In Central Europe, the year of 1945 brought about not only new borders but also a new socio-political system, accelerated modernisation, and the promise of a “brave new world” which was to be founded on the ruins of the past. However, the ideological drive towards the future was supplemented by a turn towards a specifically understood distant history, often phantasmagorical and imagined. Interestingly, it was the Christian Middle Ages, with its feudal system, visual culture, and its traces in the form of medieval artefacts and architecture, that gained an important role in establishing the communist and socialist utopia. It was not the first time that the Middle Ages had become the subject of medievalist practices and ideologies in Central Europe, including creative adaptations, programmatic redefinitions, nationalist appropriations, and ideological revaluations. “Rediscovery” of the Middle Ages in the Long Eighteenth Century and the appreciation of the medieval legacy, especially of the Gothic, followed by the formation of nationalisms and the negotiation of collective national identities in the 19th century, already ensured the Middle Ages a permanent place in the historical and national discourses of many states and national communities in Central Europe.

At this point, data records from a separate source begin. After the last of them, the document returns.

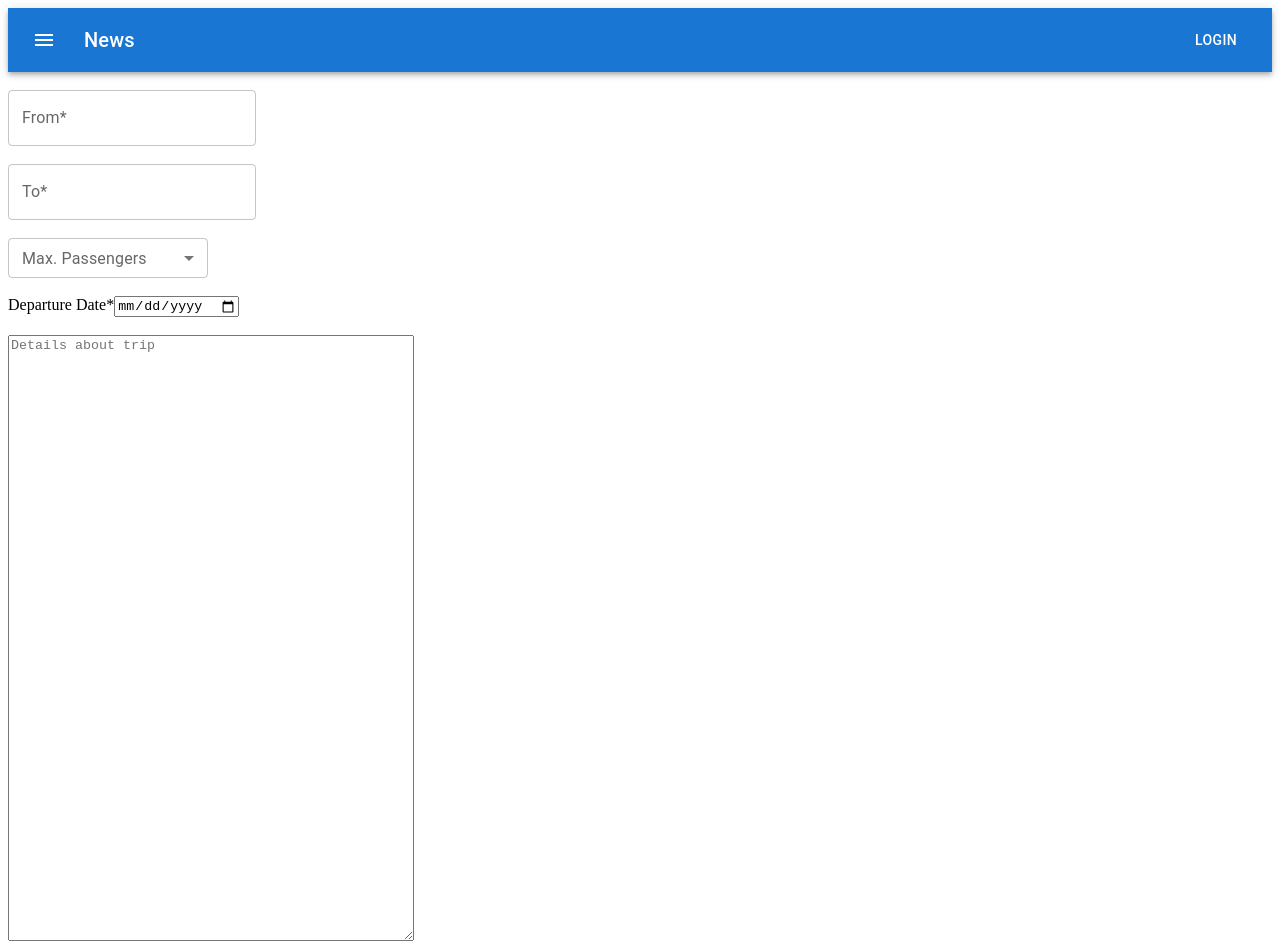
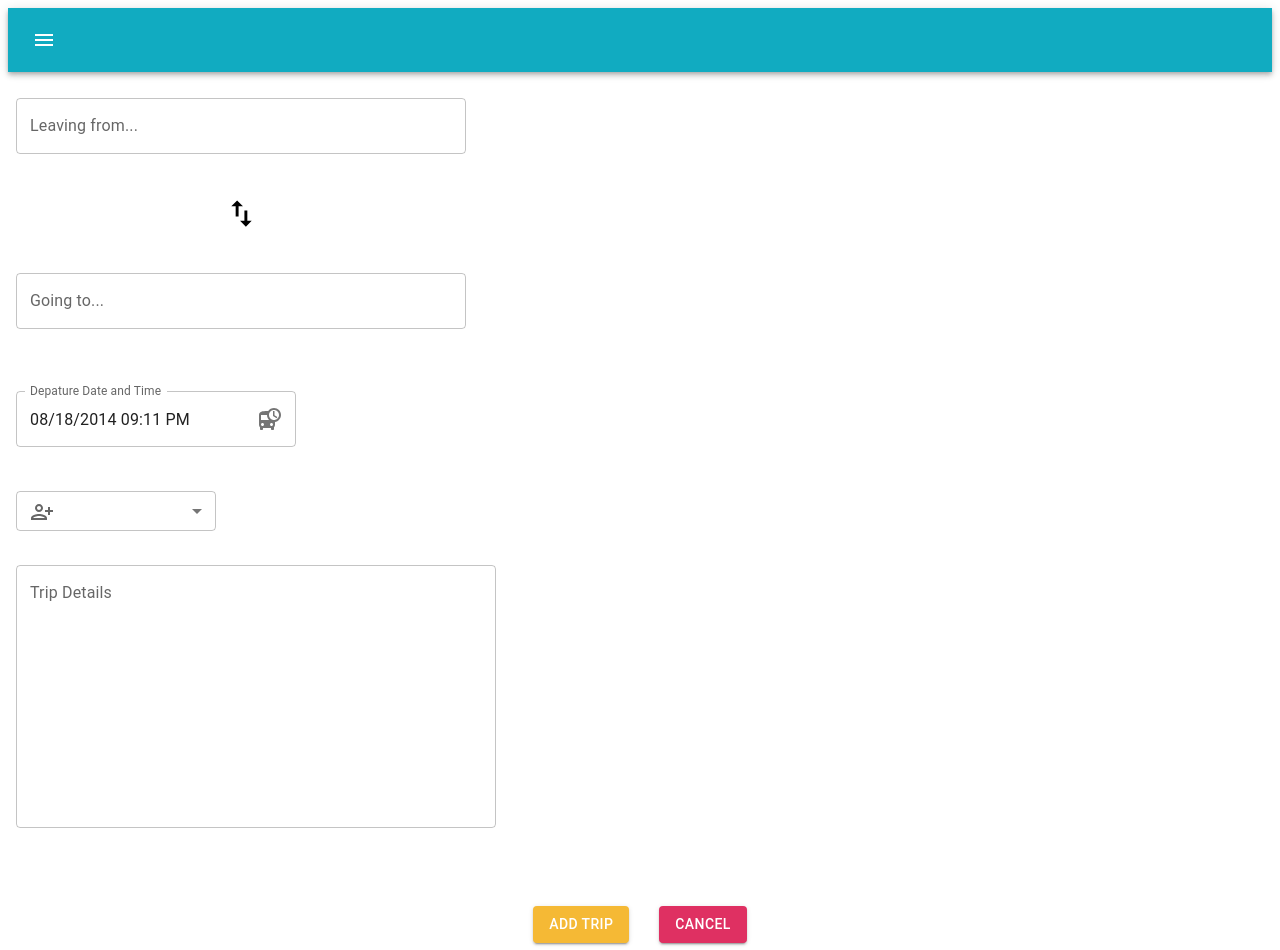
Before and after one commit to rfe-Ride-Share/Hidden-Sand-Village, a React (Create React App) app in the folder client/: page / in a window 1280 px wide. Shown: the top 950 px of the page. Built offline with nearby package versions, Linux system fonts and the light colour scheme; the HTML template or start-up script is replaced by a standard one.

Commit message:
Add Trip Post - Ready For Review

```diff
--- a/client/src/components/add-trip-view/add-trip-view.jsx
+++ b/client/src/components/add-trip-view/add-trip-view.jsx
@@ -8,34 +8,80 @@ import Button from '@mui/material/Button';
 import IconButton from '@mui/material/IconButton';
 import MenuIcon from '@mui/icons-material/Menu';
 import TextareaAutosize from '@mui/material/TextareaAutosize';
-//import styled from 'styled-components';
+import styled from 'styled-components';
 import TextField from '@mui/material/TextField';
 import InputLabel from '@mui/material/InputLabel';
 import MenuItem from '@mui/material/MenuItem';
 import FormControl from '@mui/material/FormControl';
 import Select, { SelectChangeEvent } from '@mui/material/Select';
 import Stack from '@mui/material/Stack';
-// import { AdapterDateFns } from '@mui/x-date-pickers/AdapterDateFns';
-import { AdapterMoment } from '@mui/x-date-pickers/AdapterMoment';
-import { LocalizationProvider } from '@mui/x-date-pickers/LocalizationProvider';
-import { TimePicker } from '@mui/x-date-pickers/TimePicker';
-import { DateTimePicker } from '@mui/x-date-pickers/DateTimePicker';
-import { DesktopDatePicker } from '@mui/x-date-pickers/DesktopDatePicker';
-import { MobileDatePicker } from '@mui/x-date-pickers/MobileDatePicker';
+import InputAdornment from '@mui/material/InputAdornment';
+//import { AdapterDateFns } from '@mui/x-date-pickers/AdapterDateFns';
+import  {AdapterMoment}  from '@mui/x-date-pickers/AdapterMoment';
+import  {LocalizationProvider}  from '@mui/x-date-pickers/LocalizationProvider';
+import  TimePicker  from '@mui/x-date-pickers/TimePicker';
+import  {DateTimePicker}  from '@mui/x-date-pickers/DateTimePicker';
+// import { DesktopDatePicker } from '@mui/x-date-pickers/DesktopDatePicker';
+// import { MobileDatePicker } from '@mui/x-date-pickers/MobileDatePicker';
 
 
-
+import DepartureBoardIcon from '@mui/icons-material/DepartureBoard';
+import PersonAddAltIcon from '@mui/icons-material/PersonAddAlt';
+import SwapVertIcon from '@mui/icons-material/SwapVert';
+import DataUsageIcon from '@mui/icons-material/DataUsage';
+import FiberManualRecordIcon from '@mui/icons-material/FiberManualRecord';
 
 
 
 
 function AddTripView() {
 
+  const [seats, setSeats] = React.useState('');
+  const [value, setValue] = React.useState(
+    new Date('2014-08-18T21:11:54')
+  );
+
+  const [tripDetails, setTripDetails] = React.useState('');
+  const [from, setFrom] = React.useState('');
+  const [to, setTo] = React.useState('');
+  const [tripValue, setTripValue] = React.useState('');
+
+  ////////////////////////////////////////////
+////           STATE OBJ                ///
+///////////////////////////////////////////
+
+const tripPost = {
+  from: from,
+  to: to,
+  seats: seats,
+  dateTime: value,
+  tripDetails: tripValue
+
+}
+
+//console.log('tripPost', tripPost)
+
+////////////////////////////////////////
+//     SEND OFF DATA                 //
+//////////////////////////////////////
+
+
+const handleSubmit = (event) => {
+
+//event.preventDefault();
+console.log('add trip information', tripPost)
+
+};
+
+
+  ///////////////////////////////
+  ///          TOP BAR        ///
+  //////////////////////////////
   const ButtonAppBar = (
 
 
       <Box sx={{ flexGrow: 1 }}>
-        <AppBar position="static">
+        <AppBar position="static" className="top-bar">
           <Toolbar>
             <IconButton
               size="large"
@@ -47,59 +93,30 @@ function AddTripView() {
               <MenuIcon />
             </IconButton>
             <Typography variant="h6" component="div" sx={{ flexGrow: 1 }}>
-              News
+
             </Typography>
-            <Button color="inherit">Login</Button>
+            <Button color="inherit"></Button>
           </Toolbar>
         </AppBar>
       </Box>
 
 
   );
-///////////////////////////////////////
-  const TextBox = (
-    <TextareaAutosize
-    aria-label="minimum height"
-    minRows={3}
-    placeholder="Details about trip"
-    style={{ width: 400, height: 200 }}
-  />
-  );
 
-///////////////////////////////////////////
-  const BasicTextFields =(
 
-      <Box
-      component="form"
-      sx={{
-        '& .MuiTextField-root': { m: 1, width: '25ch' },
-      }}
-      noValidate
-      autoComplete="off"
-    >
-        <TextField
-          required
-          id="outlined-required"
-          label="Required"
-          defaultValue="Hello World"
-        />
-        <TextField id="outlined-basic" label="Outlined" variant="outlined" />
-        <TextField id="filled-basic" label="Filled" variant="filled" />
-        <TextField id="standard-basic" label="Standard" variant="standard" />
-      </Box>
-    );
 ////////////////////////////////////////////////////////
+///                 PASSENGERS                      ///
+///////////////////////////////////////////////////////
 
-  const [seats, setSeats] = React.useState('');
 
   const handleChange = (event) => {
     setSeats(event.target.value);
   };
-
+  const icon =  <PersonAddAltIcon/>
   const BasicSelect = (
 
-      <FormControl sx={{minWidth: 200 }} size="small">
-        <InputLabel id="demo-simple-select-label">Max. Passengers</InputLabel>
+      <FormControl sx={{m:1, minWidth: 200 }} size="small">
+        <InputLabel id="demo-simple-select-label">{icon}</InputLabel>
         <Select
           labelId="demo-simple-select-label"
           id="demo-simple-select"
@@ -122,29 +139,144 @@ function AddTripView() {
 
   );
 
+//////////////////////////////////////////////////
+//             DATE  AND TIME                  //
+/////////////////////////////////////////////////
+
+
+  const handleDateChange = (newValue) => {
+    setValue(newValue)
+  };
 
 
 
-  return (
-    <div>
-    {ButtonAppBar}<br></br>
-    <TextField id="outlined-basic" label="From*"  variant="outlined" /><br></br><br></br>
-    <TextField id="outlined-basic" label="To*" variant="outlined" /><br></br><br></br>
+  const dateTime = (
 
-    {BasicSelect}<br></br><br></br>
+    <LocalizationProvider dateAdapter={AdapterMoment}>
 
-    <label for="birthday">Departure Date*</label>
-          <input type="date" id="date" name="date" onChange={(e) => {console.log(e.target.value)}}></input><br></br><br></br>
+        <DateTimePicker
+          label="Depature Date and Time"
+          value={value}
+          onChange={handleDateChange}
+          renderInput={(params) => <TextField {...params} />}
+          InputProps={{
+            endAdornment: (
+              <InputAdornment position="end">
+                <DepartureBoardIcon />
+              </InputAdornment>  ),
+        }}/>
 
 
-    {TextBox}
+    </LocalizationProvider>
+  );
+
+/////////////////////////////////
+//       TRIP DETAILS         //
+///////////////////////////////
+
+    const handleTripChange = (event) => {
+      setTripValue(event.target.value);
+    };
+
+    const trip = (
+      <Box
+        component="form"
+        sx={{
+          '& .MuiTextField-root': { m: 1, width: '60ch'},
+        }}
+        noValidate
+        autoComplete="off"
+      >
+        <div>
+          <TextField fullWidth
+            id="outlined-multiline-flexible"
+            label="Trip Details"
+            multiline
+            maxRows={20}
+            minRows={10}
+            value={tripValue}
+            onChange={handleTripChange}
+            placeholder="Tell people about your trip!"
+
+          />
+          </div>
+          </Box>
+          );
 
 
 
 
 
+///////////////////////////
+//   RENDERED STUFFF      //
+///////////////////////////
+
+
+  return (
+
+    <div>
+      <TopBar>
+      {ButtonAppBar}
+      </TopBar>
+      <br></br>
+    <Stack spacing={3} sx={{m:1, width: 450}}>
+
+    <TextField id="outlined-basic" label="Leaving from..."  variant="outlined" onChange={(e) => {setFrom(e.target.value)}}/><br></br>
+
+     <IconArrow>
+     <SwapVertIcon fontSize="large"/>
+     </IconArrow>
+
+
+    <br></br>
+    <TextField id="outlined-basic" label="Going to..." variant="outlined" onChange={(e) => {setTo(e.target.value)}}/><br></br><br></br>
+     </Stack><br></br>
+    <TextAreaCenter>
+    {dateTime}
+    </TextAreaCenter><br></br><br></br>
+    {BasicSelect}<br></br><br></br>
+    {trip}
+    <ButtonCan className="button-container">
+      <Button className="post-button" variant="contained" type="submit" onClick={(e) => {handleSubmit()}}>Add Trip</Button>
+      <Button className="cancel-button" variant="contained" type="submit" onClick={(e) => {console.log('CANCEL')}}>Cancel</Button>
+    </ButtonCan>
     </div>
   )
 }
 
+const ButtonCan = styled.div`
+
+
+  display: flex;
+  justify-content: center;
+  margin-top: 70px;
+  .post-button{
+    background:#F5B935;
+
+  }
+
+  .cancel-button{
+    background: #DF3062;
+    margin-left: 30px;
+
+  }
+
+`
+
+const TextAreaCenter = styled.div`
+margin-left: 8px;
+
+`
+
+const IconArrow = styled.div`
+display: flex;
+justify-content: center;
+`
+
+const TopBar = styled.div`
+.top-bar{
+  background: #11ABC1;
+}
+`
+
 export default AddTripView;
--- a/package.json
+++ b/package.json
@@ -19,6 +19,7 @@
     "eslint-config-airbnb": "^19.0.4",
     "express": "^4.18.1",
     "jest": "^28.1.3",
+    "moment": "^2.29.4",
     "mongoose": "^6.5.2",
     "nodemon": "^2.0.19",
     "path": "^0.12.7",
```
Also changed, not shown: 2 other files (tests, documents, lock files or other folders).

The latest issue of Ikonotheka intends to trace the emergence of new interpretations and medievalist imagery over the last several decades, as well as the post-WWII fate of medieval art and architecture in Central Europe. We also wish to address a variety of medievalist discourses that emerged after 1945: particularly their origins, uses, reception, and legacy. In addition to investigating the post-WWII politics and aesthetics of heterogeneous medievalist narratives, we also hope to critically reflect on the enduring appeal of the Middle Ages – from the late 1940s until today.
Ikonotheka invites contributions addressing the issue of medievalisms in Central Europe after 1945. Possible topics may include:
- transregional/transnational medievalisms in Central Europe
- medievalism and medieval art as contested heritage
- medieval pasts and multidirectional memory after 1945
- the “communist/socialist” Middle Ages
- the place and role of medieval art in the post-war public space and its symbolic, mythological, and subversive potential
- reconstruction, creation, and intentional destruction of medieval artworks, as well as social, political, economic, and diplomatic contexts of such actions, including manipulations and confabulations
- notions of originality, truth, and falsity in restored, reconstructed, and constructed works; the limits of conservation and ideological creation
- institutional appropriation and re-contextualisation of “foreign” medieval art in museums and academic discourse
- translation and adaptation of medieval artworks to new places, contexts, and settings
- new media and technologies used for reinterpretation, reimagining, and reconstructing of medieval art
- medievalism and the visual culture of Central Europe (film, television, theatre, etc.)
- medievalisms in the 21st century
DEADLINES for the abstract: 30 April 2021 (notification by 15 May 2021) for the article: 30 September 2021
Abstracts should be sent to firstname.lastname@example.org
SUBMISSION | Guidelines and Dates Deadline for the abstracts: 30 April 2021, with successful notification by 15 May 2021. Abstracts should not exceed 300 words and include the author’s short biographical note with current academic affiliation (up to 150 words). The deadline for the final contributions will be 30 September 2021. Publication date: early 2022 The expected length of individual contributions is approximately 6000 words. All submitted papers will be subject to a double-blind peer review process.
ABOUT THE JOURNAL Ikonotheka is a journal of the Institute of Art History University of Warsaw on the history and theory of the arts. Ikonotheka was founded in 1987 by Professor Jan Białostocki, with the first volume published in 1990. The journal seeks to demonstrate a wide range of approaches to the study of the art of the past and of the contemporary artistic practice. It encourages its authors to employ different methodologies and welcomes investigations into previously understudied art historical topics. The authors are invited to consider both mainstream and lesser known artists and/or artworks. The journal publishes solely original texts that have not been previously published elsewhere. The journal is annual and undergoes a double-blind peer review, which is carried out both for paper and digital (open access) editions.
For more information, including guidelines for authors visit http://www.ikonotheka.pl